However, we hope that it proves to be a consequence of minor bruising within the underlying tissue, and in our experience where this kind of problem does occur it does resolve within a week or two, gradually diminishing in intensity and discomfort. We are sorry that you have had this happen, and hope that it does not deter you from having further treatment.
Surprisingly, there are one or two studies which indicate that acupuncture treatment may have a beneficial effect in helping to restore consciousness in specific circumstances.
We stress the word 'specific', however, because 'coma' covers such a wide range of possibilities, from the extreme coma of persistent vegetative state to the induced coma sometimes used as a therapeutic technique after serious injury. The extent to which someone is comatose and the reasons for the coma would determine whether acupuncture was a worthwhile intervention.
As a general comment, there are two issues of substance. Treatment is usually administered on the basis of the informed consent of the patient, and in the case of an adult lacking capacity, it is by no means clear who has the right to give the go-ahead. The consent process does not devolve automatically to the family or the next of kin, even where someone may have made a very explicit request before becoming comatose to have acupuncture treatment. In cases like this there usually has to be a consensus amongst all of the interested parties, from family to medical team in charge of the case and every occasionally also a judge.
The second issue of substance is whether a practitioner can be regarded as able to practise adequately in cases like this. Chinese medicine, like its western counterpart, has its own diagnostic techniques indpendent of the patient, the two primary ones being the taking of the pulse at the wrist and the inspection of the tongue. Whether these would be sufficient, in the absence of response from a patient, to justify continued treatment would be very much open to debate. If a patient remained unconscious, there would need to be some very visible and measurable outcomes which justified prolonged treatment.

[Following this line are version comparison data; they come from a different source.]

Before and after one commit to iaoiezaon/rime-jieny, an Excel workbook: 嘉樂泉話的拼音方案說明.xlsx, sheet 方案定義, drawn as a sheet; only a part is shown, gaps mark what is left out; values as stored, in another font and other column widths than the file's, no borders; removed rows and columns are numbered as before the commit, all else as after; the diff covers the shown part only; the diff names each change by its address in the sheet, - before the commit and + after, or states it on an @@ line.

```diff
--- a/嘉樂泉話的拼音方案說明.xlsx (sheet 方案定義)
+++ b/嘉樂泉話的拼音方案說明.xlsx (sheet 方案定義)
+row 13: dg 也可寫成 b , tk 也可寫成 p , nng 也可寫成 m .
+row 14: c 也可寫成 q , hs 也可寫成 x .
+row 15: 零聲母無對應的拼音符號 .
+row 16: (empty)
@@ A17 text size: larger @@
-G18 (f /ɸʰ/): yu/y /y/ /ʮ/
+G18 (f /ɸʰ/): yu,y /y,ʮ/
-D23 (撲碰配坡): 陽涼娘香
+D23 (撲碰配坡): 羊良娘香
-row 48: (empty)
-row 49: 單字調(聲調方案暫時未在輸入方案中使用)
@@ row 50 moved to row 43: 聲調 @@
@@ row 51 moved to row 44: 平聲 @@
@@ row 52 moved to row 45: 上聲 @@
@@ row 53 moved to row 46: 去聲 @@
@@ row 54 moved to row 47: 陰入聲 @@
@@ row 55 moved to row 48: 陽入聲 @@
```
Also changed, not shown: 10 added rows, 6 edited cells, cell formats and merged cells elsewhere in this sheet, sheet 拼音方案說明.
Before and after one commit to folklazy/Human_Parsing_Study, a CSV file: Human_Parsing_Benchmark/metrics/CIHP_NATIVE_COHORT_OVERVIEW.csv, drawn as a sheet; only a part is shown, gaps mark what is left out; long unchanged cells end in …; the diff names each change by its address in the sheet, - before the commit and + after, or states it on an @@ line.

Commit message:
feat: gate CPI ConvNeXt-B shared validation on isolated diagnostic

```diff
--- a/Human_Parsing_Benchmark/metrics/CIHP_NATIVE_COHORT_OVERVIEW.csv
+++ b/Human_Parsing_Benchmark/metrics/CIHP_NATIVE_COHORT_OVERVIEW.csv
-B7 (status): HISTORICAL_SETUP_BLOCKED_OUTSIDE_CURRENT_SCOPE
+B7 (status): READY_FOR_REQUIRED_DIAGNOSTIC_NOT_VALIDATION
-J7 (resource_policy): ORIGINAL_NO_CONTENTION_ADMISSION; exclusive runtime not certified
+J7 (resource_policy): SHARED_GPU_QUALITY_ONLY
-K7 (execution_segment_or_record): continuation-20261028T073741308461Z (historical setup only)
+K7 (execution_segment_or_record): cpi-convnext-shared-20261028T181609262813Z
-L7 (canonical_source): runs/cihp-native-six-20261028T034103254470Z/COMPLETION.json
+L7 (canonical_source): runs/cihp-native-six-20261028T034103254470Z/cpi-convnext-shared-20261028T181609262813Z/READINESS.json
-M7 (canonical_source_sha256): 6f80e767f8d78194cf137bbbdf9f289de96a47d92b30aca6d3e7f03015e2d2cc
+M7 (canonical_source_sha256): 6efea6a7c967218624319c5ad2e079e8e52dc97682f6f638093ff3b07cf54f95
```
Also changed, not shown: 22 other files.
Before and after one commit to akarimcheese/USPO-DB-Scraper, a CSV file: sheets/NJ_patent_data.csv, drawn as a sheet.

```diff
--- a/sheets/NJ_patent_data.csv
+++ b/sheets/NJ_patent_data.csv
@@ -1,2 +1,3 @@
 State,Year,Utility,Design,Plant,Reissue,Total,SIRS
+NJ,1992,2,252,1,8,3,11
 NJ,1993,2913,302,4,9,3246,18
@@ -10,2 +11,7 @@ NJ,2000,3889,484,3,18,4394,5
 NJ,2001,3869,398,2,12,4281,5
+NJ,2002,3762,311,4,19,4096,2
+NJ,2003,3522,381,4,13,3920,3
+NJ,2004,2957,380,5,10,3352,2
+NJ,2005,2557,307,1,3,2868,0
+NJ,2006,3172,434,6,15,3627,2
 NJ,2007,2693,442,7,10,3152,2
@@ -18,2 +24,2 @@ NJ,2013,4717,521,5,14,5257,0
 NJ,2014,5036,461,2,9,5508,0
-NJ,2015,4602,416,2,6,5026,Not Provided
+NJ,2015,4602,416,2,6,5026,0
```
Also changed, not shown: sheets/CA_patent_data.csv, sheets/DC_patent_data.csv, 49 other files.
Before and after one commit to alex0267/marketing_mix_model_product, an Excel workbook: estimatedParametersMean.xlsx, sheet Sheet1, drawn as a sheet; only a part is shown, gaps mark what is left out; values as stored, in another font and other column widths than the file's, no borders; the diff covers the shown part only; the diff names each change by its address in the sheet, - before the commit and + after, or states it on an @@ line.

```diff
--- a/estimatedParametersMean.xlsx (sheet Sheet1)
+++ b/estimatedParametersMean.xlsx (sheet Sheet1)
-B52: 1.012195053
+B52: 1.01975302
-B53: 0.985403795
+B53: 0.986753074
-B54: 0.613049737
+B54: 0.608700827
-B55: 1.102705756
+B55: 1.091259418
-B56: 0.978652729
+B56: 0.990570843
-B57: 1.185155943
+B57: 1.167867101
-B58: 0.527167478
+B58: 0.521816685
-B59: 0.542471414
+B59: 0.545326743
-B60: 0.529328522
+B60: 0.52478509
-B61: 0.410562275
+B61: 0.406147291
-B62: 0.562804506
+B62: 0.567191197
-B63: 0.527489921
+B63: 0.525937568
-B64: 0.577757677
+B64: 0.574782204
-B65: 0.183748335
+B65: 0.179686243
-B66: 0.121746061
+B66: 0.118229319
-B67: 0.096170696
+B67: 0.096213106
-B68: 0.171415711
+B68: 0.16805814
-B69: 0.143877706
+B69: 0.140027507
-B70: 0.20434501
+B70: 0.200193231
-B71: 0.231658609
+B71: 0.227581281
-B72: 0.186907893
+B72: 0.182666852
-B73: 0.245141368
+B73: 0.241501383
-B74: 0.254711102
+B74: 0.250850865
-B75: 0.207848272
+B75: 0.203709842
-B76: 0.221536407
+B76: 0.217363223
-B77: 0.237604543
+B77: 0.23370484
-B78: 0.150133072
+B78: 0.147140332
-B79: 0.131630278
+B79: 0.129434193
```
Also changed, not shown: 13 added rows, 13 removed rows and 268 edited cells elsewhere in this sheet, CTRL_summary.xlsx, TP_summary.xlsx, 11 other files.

However, each case is unique, and if you do have a specific person in mind, then it would be worthwhile talking to a BAcC member local to you to get a clearer idea of what may be possible.
Q: After the first treatment at the acupuncturist for infertility I have experienced what resembles mosquito bites at all points where needles were inserted. The acupuncturist then tried other types of needles for the following treatment. Symptoms have returned the second time as well. It is extremely itchy and only improved after three days. I have had acupuncture at another place before and this has not happened.
A: This is most unusual. Generally speaking, what your practitioner did was quite right. Although all of the needles we use look the same there can be variations in the metallic mixture, and some contain traces of other metals than stainless steel to which some patients are allergic and respond as you did. Some needles are also silicon coated to make them easier to insert, and people can sometimes respond here too - either the needles you used to have were coated and these aren't, or vice versa.
Anyway, the practitioner was right to vary the type to see if this made a difference. If this hasn't worked , then the options are to contact the former practitioner to see if obtaining the same needles as you had before could work better, or to look carefully at anything else which has changed in your overall health by way of medications or similar which may be causally connected to the reaction.
If all else fails, then unfortunately it may be a balancing act between the benefits which treatment may deliver in the longer term against the shorter term discomforts.
We are sorry to hear of your experience, though. This is quite a rare occurrence, and is probably the last thing you want to have on your mind at this time. We hope that you and your practitioner are able to find a solution this.